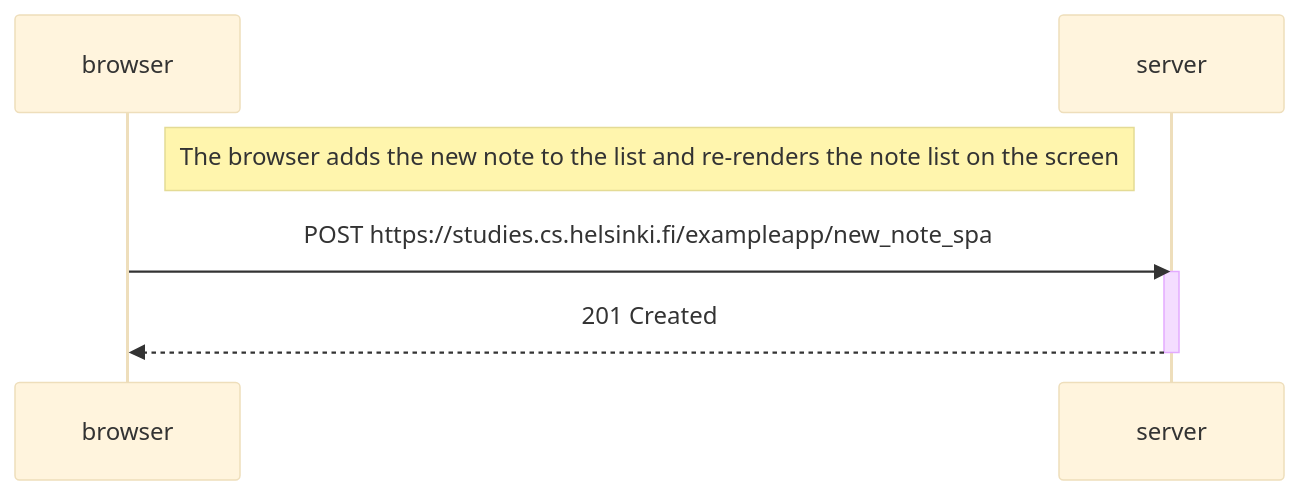
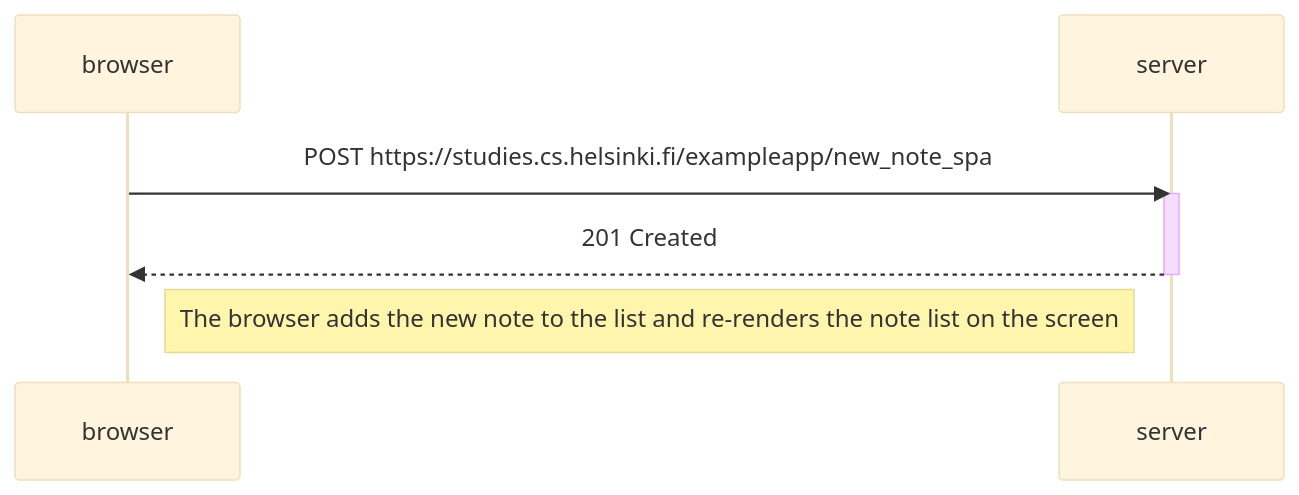
The diagram in osa0/muistiinpano_spa.md (Nese123/HY-Full-Stack-palautusrepositorio), drawn with Mermaid (base theme) before and after one commit.

````diff
--- a/osa0/muistiinpano_spa.md
+++ b/osa0/muistiinpano_spa.md
@@ -1,12 +1,14 @@
 ```mermaid
 sequenceDiagram
     participant browser
     participant server
 
-    Note right of browser: The browser adds the new note to the list and re-renders the note list on the screen
+    
 
     browser->>server: POST https://studies.cs.helsinki.fi/exampleapp/new_note_spa
     activate server
     server-->>browser: 201 Created
     deactivate server
+
+    Note right of browser: The browser adds the new note to the list and re-renders the note list on the screen
 ```
````
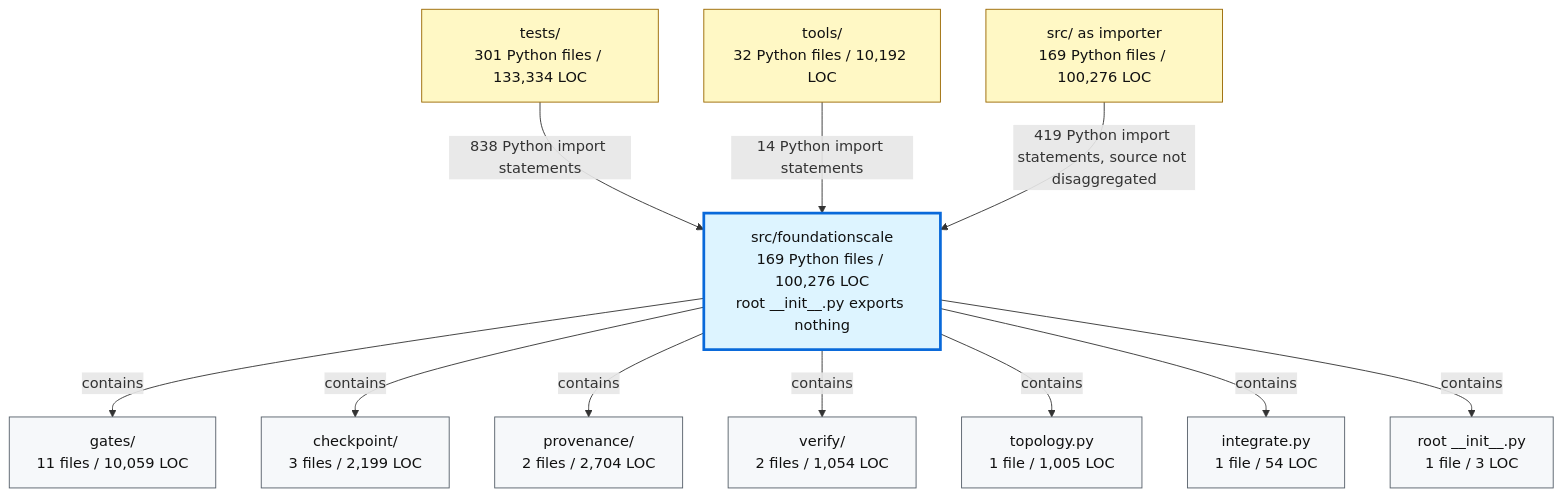
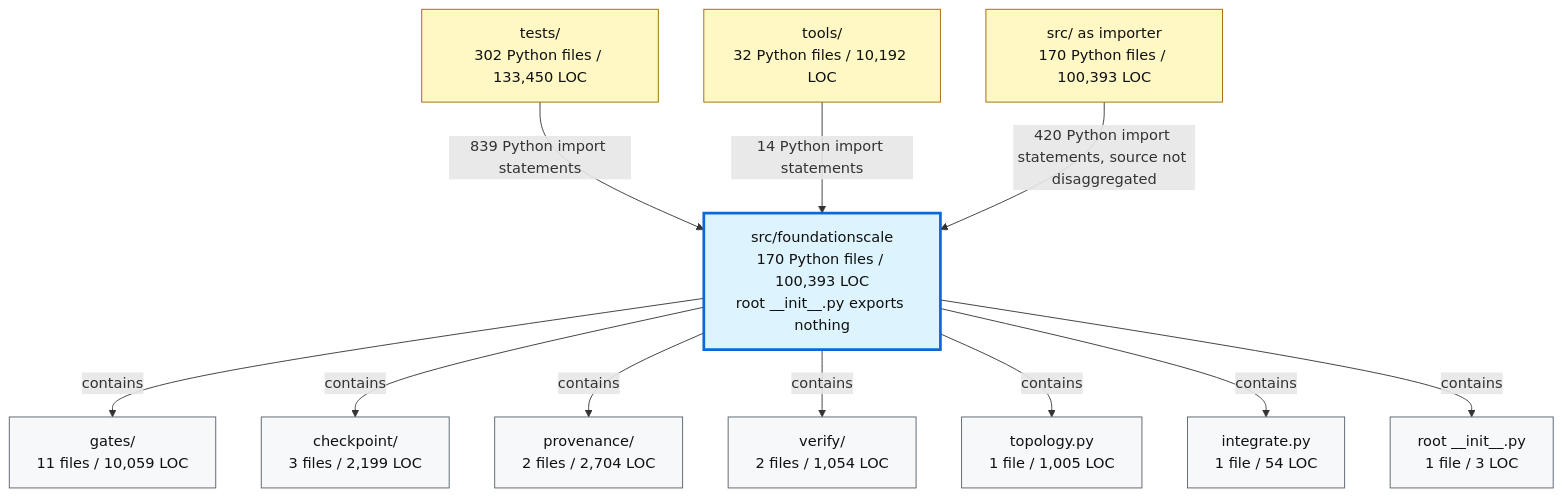
Before and after one commit to TranNhiem/FoundationScale: the second of 2 diagrams in docs/review/D2_current_architecture.md, drawn with Mermaid. The commit also changed other lines of this file and 10 other files, not shown here.

````diff
--- a/docs/review/D2_current_architecture.md
+++ b/docs/review/D2_current_architecture.md
@@ -97,36 +97,36 @@
 ```mermaid
 flowchart TB
-  TESTS["tests/<br/>301 Python files / 133,334 LOC"]
+  TESTS["tests/<br/>302 Python files / 133,450 LOC"]
   TOOLS["tools/<br/>32 Python files / 10,192 LOC"]
-  SRC["src/ as importer<br/>169 Python files / 100,276 LOC"]
+  SRC["src/ as importer<br/>170 Python files / 100,393 LOC"]
 
-  FS["src/foundationscale<br/>169 Python files / 100,276 LOC<br/>root __init__.py exports nothing"]
+  FS["src/foundationscale<br/>170 Python files / 100,393 LOC<br/>root __init__.py exports nothing"]
 
   GATES["gates/<br/>11 files / 10,059 LOC"]
   CKPT["checkpoint/<br/>3 files / 2,199 LOC"]
   PROV["provenance/<br/>2 files / 2,704 LOC"]
   VERIFY["verify/<br/>2 files / 1,054 LOC"]
   TOPO["topology.py<br/>1 file / 1,005 LOC"]
   INTEG["integrate.py<br/>1 file / 54 LOC"]
   ROOT["root __init__.py<br/>1 file / 3 LOC"]
 
-  TESTS -->|"838 Python import statements"| FS
+  TESTS -->|"839 Python import statements"| FS
   TOOLS -->|"14 Python import statements"| FS
-  SRC -->|"419 Python import statements, source not disaggregated"| FS
+  SRC -->|"420 Python import statements, source not disaggregated"| FS
 
   FS -->|"contains"| GATES
   FS -->|"contains"| CKPT
   FS -->|"contains"| PROV
   FS -->|"contains"| VERIFY
   FS -->|"contains"| TOPO
   FS -->|"contains"| INTEG
   FS -->|"contains"| ROOT
 
   classDef consumer fill:#fff8c5,stroke:#9a6700,color:#111;
   classDef package fill:#ddf4ff,stroke:#0969da,stroke-width:3px,color:#111;
   classDef module fill:#f6f8fa,stroke:#57606a,color:#111;
 
   class TESTS,TOOLS,SRC consumer;
   class FS package;
   class GATES,CKPT,PROV,VERIFY,TOPO,INTEG,ROOT module;
 ```
````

____________

Going line by line through the listing above, count those that contain "INTEG" and give only the result.

▶ **Reply**
3